Exercise details ▸ As you look over the data below, please find each line where the word "copias" appears, then copy it.

(Collection entries)
*** Block opens ***

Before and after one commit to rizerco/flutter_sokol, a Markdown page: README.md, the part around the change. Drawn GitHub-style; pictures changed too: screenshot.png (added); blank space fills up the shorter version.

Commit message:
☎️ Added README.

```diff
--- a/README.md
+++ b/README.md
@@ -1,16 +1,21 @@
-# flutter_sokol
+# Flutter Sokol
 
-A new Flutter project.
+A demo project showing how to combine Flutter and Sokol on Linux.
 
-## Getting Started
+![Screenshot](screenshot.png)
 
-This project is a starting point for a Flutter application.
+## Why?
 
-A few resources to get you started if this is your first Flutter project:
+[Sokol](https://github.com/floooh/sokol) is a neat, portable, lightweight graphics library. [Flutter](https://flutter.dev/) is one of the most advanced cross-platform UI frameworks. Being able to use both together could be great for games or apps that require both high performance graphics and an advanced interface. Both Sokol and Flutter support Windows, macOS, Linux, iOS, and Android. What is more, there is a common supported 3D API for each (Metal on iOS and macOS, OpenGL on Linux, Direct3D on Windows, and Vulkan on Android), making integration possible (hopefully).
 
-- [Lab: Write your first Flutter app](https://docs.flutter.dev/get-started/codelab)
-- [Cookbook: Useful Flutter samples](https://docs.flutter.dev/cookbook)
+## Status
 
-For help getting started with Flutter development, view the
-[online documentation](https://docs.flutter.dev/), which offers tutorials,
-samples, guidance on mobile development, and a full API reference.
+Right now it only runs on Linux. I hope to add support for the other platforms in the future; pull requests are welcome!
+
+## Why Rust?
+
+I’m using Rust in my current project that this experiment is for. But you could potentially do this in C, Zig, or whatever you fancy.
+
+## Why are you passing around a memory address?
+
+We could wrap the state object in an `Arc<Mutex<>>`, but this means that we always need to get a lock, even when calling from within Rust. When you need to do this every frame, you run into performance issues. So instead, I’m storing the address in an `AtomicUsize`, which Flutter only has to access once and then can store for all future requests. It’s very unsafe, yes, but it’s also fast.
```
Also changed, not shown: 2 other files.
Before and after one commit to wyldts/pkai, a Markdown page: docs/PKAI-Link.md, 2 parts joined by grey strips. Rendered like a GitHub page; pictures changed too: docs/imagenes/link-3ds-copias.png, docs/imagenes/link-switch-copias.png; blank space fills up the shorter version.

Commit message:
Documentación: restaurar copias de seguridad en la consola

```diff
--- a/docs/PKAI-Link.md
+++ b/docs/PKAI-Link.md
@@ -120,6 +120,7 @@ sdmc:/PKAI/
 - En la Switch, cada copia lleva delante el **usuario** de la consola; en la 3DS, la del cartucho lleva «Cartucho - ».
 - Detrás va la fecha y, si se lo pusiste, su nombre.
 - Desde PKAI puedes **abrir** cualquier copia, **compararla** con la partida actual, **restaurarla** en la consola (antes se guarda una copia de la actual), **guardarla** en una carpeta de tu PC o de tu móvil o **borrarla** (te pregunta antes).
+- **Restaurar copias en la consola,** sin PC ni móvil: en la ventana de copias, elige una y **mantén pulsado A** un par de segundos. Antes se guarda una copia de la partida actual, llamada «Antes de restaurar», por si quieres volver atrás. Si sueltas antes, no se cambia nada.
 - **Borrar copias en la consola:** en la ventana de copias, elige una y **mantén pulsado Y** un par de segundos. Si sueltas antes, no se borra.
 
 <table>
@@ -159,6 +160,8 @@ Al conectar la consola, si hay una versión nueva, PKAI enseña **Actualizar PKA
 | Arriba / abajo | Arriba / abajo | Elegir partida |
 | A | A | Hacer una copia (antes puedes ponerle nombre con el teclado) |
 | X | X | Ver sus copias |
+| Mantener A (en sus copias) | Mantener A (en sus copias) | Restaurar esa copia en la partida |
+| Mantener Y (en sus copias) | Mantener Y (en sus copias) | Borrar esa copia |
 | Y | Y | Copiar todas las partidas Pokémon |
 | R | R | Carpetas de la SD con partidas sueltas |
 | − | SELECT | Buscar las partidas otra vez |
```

*** Block closes ***

Answer area ▸
Before and after one commit to wyldts/pkai, a Markdown page: docs/PKAI-Link.md, 2 parts joined by grey strips. Rendered like a GitHub page; pictures changed too: docs/imagenes/link-3ds-copias.png, docs/imagenes/link-switch-copias.png; blank space fills up the shorter version.
Documentación: restaurar copias de seguridad en la consola
+- **Restaurar copias en la consola,** sin PC ni móvil: en la ventana de copias, elige una y **mantén pulsado A** un par de segundos. Antes se guarda una copia de la partida actual, llamada «Antes de restaurar», por si quieres volver atrás. Si sueltas antes, no se cambia nada.
 - **Borrar copias en la consola:** en la ventana de copias, elige una y **mantén pulsado Y** un par de segundos. Si sueltas antes, no se borra.
 | X | X | Ver sus copias |
+| Mantener A (en sus copias) | Mantener A (en sus copias) | Restaurar esa copia en la partida |
+| Mantener Y (en sus copias) | Mantener Y (en sus copias) | Borrar esa copia |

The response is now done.